▶ **Your task**
Find the word "center" in the records below. List each line containing it.

▶ **Provided entries**
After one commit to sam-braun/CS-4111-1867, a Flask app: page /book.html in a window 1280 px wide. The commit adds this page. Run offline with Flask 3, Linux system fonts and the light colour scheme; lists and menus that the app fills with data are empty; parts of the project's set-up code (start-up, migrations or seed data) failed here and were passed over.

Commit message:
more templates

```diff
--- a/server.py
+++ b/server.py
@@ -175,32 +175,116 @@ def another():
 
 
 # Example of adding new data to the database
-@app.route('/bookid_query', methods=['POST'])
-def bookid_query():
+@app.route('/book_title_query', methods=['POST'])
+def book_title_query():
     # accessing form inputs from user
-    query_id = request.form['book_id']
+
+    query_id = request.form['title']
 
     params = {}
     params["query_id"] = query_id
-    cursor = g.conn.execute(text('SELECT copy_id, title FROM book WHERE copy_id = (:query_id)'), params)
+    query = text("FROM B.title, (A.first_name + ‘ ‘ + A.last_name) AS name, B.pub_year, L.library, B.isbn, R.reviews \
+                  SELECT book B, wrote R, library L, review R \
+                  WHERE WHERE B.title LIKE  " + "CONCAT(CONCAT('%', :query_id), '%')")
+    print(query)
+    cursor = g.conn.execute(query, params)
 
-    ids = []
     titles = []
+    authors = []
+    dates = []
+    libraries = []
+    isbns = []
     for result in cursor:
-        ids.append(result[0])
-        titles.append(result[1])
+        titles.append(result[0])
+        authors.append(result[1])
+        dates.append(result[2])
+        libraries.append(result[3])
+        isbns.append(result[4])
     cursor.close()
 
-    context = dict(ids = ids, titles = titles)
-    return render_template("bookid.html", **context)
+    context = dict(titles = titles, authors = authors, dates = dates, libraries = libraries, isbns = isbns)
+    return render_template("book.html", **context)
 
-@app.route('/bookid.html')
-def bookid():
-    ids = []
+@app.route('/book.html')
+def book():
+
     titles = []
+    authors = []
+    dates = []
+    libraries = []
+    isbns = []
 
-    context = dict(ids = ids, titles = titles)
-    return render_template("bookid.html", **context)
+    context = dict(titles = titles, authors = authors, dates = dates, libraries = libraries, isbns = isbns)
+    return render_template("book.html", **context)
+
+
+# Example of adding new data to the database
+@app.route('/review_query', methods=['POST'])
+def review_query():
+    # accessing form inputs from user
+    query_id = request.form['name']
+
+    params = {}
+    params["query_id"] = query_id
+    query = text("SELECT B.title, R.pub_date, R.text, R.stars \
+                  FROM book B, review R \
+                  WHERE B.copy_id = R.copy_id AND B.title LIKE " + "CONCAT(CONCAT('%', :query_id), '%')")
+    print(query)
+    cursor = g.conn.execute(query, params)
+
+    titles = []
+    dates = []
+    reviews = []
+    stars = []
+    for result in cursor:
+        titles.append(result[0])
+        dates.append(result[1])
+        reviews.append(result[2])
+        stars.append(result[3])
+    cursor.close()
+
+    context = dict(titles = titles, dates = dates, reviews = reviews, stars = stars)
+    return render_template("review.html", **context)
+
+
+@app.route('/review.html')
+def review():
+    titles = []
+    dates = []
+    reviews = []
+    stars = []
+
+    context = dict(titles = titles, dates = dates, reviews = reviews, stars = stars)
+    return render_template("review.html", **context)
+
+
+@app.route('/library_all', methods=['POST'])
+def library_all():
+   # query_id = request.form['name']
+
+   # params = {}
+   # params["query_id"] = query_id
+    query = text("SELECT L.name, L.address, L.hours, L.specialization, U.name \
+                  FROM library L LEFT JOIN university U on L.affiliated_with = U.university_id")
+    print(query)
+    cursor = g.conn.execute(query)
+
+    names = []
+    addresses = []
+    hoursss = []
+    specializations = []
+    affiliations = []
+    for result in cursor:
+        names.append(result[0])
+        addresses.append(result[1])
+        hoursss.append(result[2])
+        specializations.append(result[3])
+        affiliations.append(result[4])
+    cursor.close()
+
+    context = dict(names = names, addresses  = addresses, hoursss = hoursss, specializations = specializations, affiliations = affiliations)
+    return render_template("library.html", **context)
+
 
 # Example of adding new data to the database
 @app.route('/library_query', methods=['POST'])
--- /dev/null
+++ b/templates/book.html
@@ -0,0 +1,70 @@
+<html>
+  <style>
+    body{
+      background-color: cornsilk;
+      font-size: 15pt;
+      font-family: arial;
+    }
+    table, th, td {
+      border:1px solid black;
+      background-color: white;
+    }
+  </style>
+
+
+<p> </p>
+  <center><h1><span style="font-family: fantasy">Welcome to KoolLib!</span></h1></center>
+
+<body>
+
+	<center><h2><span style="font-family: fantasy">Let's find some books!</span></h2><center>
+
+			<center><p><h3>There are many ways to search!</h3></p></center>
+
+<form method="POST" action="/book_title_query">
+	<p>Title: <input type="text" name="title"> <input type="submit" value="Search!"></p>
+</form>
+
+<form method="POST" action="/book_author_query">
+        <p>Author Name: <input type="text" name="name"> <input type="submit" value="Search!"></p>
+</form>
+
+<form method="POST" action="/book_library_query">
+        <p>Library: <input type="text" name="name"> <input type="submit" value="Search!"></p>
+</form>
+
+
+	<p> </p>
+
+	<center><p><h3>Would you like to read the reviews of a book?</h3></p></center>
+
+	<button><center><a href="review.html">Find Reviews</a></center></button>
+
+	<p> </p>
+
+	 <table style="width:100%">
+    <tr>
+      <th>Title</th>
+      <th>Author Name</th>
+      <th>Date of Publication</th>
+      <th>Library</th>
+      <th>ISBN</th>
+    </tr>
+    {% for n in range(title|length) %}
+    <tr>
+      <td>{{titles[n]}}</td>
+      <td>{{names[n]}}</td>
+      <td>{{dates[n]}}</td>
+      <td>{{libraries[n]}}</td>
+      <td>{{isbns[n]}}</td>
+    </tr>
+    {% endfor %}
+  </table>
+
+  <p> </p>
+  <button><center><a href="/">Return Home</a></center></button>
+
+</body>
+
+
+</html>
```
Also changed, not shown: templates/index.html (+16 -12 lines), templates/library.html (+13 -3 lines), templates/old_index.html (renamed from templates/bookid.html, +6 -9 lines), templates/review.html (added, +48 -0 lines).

* * *

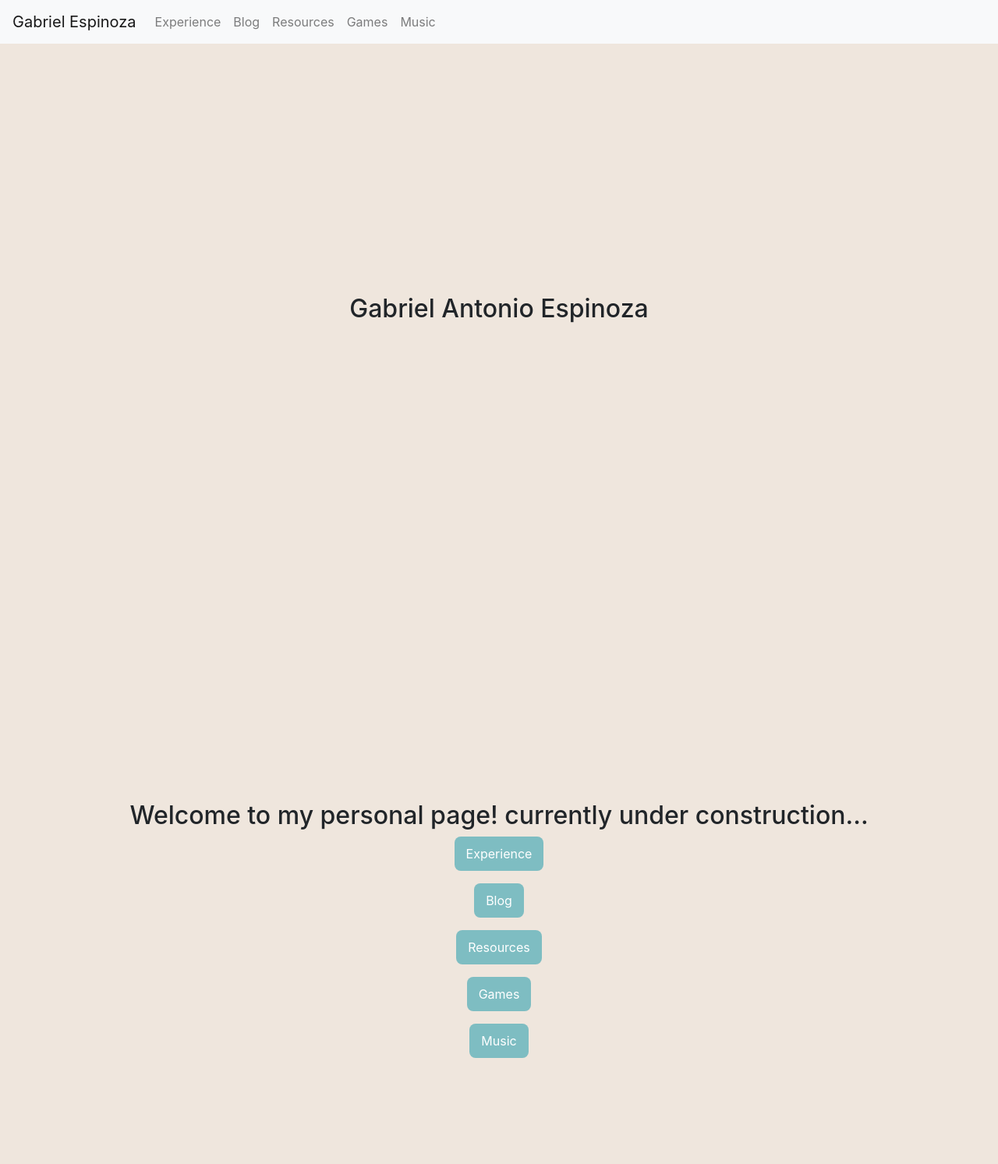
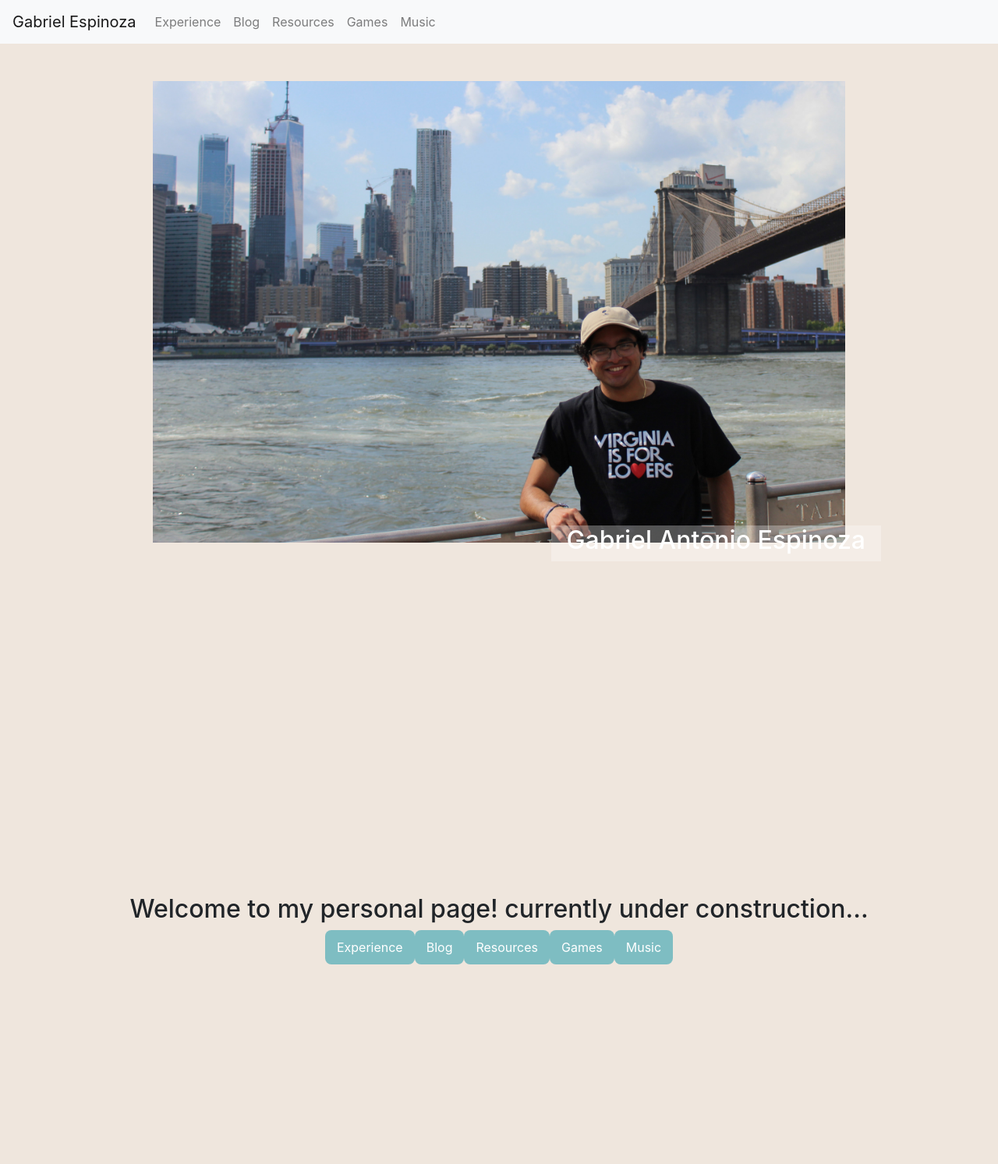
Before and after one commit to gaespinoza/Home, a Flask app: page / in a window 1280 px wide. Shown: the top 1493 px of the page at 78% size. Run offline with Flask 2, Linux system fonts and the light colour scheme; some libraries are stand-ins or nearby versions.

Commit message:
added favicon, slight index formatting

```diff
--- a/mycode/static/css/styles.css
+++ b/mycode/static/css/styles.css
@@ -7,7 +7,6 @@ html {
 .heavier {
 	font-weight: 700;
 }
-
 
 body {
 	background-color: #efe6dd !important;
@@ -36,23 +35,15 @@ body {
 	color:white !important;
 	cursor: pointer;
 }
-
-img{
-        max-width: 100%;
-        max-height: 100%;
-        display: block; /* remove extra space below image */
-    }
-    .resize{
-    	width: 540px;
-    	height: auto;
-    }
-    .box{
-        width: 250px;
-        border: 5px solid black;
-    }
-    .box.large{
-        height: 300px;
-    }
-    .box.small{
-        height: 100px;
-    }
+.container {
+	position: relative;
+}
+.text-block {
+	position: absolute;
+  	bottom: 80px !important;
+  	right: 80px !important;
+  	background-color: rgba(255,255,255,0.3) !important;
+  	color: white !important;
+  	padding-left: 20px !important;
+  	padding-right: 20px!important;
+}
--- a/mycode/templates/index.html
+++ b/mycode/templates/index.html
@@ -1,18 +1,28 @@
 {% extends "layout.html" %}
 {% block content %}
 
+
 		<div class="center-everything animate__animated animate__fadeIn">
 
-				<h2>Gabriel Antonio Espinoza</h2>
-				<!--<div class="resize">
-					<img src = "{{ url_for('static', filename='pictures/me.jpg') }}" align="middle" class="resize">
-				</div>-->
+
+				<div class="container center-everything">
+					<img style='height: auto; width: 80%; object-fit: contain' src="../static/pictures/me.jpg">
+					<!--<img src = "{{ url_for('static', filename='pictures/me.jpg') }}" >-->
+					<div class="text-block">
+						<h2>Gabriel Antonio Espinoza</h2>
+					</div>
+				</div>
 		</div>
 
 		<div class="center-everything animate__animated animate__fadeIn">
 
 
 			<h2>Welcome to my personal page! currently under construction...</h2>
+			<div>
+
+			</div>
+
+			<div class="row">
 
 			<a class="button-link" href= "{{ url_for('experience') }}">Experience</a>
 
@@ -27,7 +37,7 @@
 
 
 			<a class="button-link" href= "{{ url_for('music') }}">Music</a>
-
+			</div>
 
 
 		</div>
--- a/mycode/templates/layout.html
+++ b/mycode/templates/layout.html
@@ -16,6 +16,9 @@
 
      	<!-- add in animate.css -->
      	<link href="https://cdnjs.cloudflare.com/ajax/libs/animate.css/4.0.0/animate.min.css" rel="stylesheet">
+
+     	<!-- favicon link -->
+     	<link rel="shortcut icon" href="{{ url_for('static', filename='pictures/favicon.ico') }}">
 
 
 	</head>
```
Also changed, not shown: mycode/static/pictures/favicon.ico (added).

==

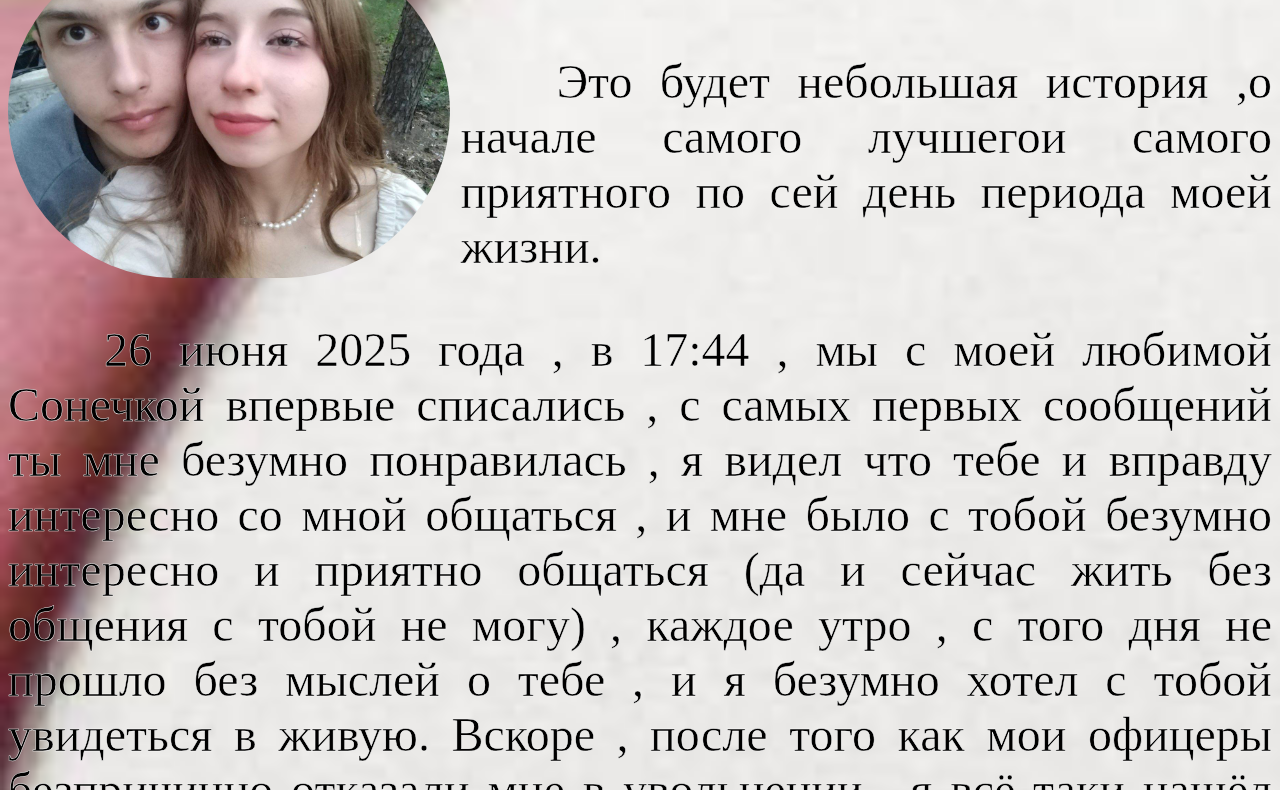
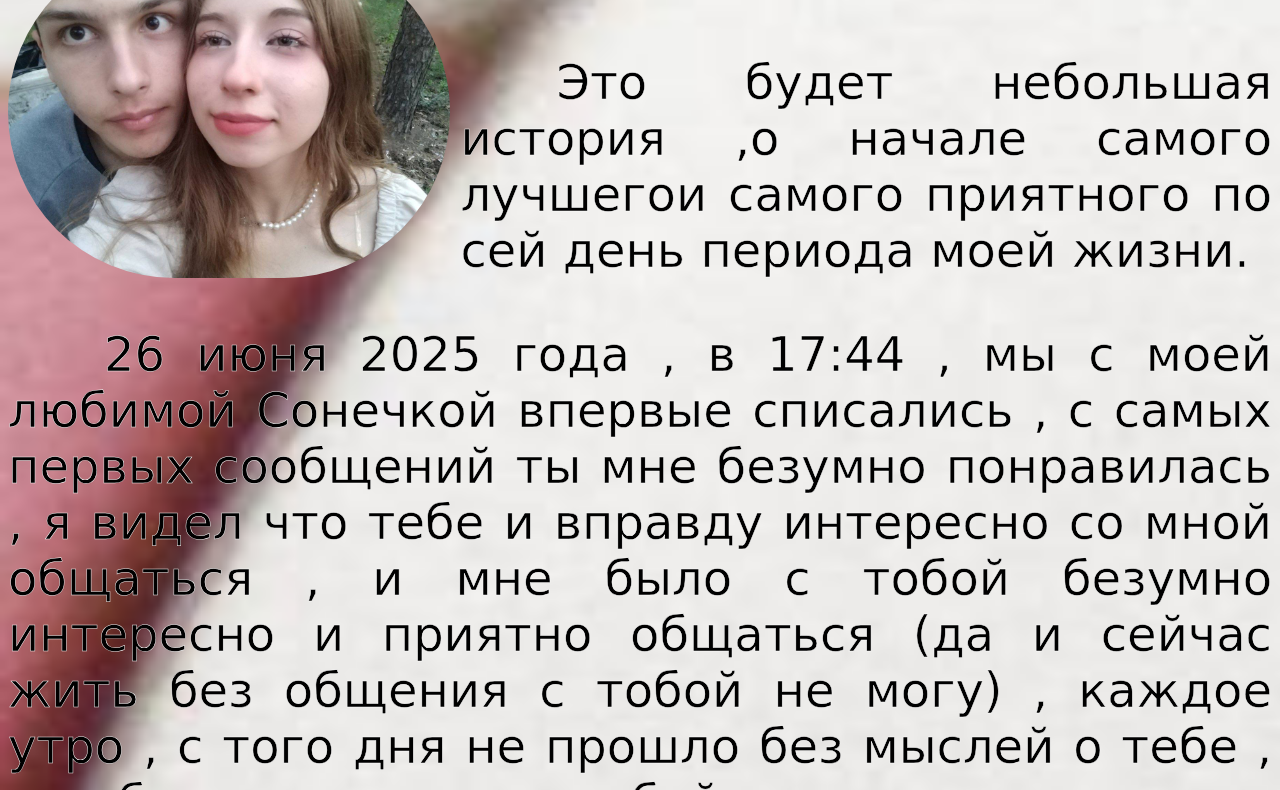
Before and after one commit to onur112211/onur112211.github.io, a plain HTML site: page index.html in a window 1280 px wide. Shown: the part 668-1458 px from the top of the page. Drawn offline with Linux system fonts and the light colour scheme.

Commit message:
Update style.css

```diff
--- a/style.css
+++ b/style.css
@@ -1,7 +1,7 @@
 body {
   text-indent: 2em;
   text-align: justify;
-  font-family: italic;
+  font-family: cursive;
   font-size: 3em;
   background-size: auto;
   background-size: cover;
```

▶ **Task answer**
+  <center><h1><span style="font-family: fantasy">Welcome to KoolLib!</span></h1></center>
+	<center><h2><span style="font-family: fantasy">Let's find some books!</span></h2><center>
+			<center><p><h3>There are many ways to search!</h3></p></center>
+	<center><p><h3>Would you like to read the reviews of a book?</h3></p></center>
+	<button><center><a href="review.html">Find Reviews</a></center></button>
+  <button><center><a href="/">Return Home</a></center></button>
 		<div class="center-everything animate__animated animate__fadeIn">
+				<div class="container center-everything">
 		<div class="center-everything animate__animated animate__fadeIn">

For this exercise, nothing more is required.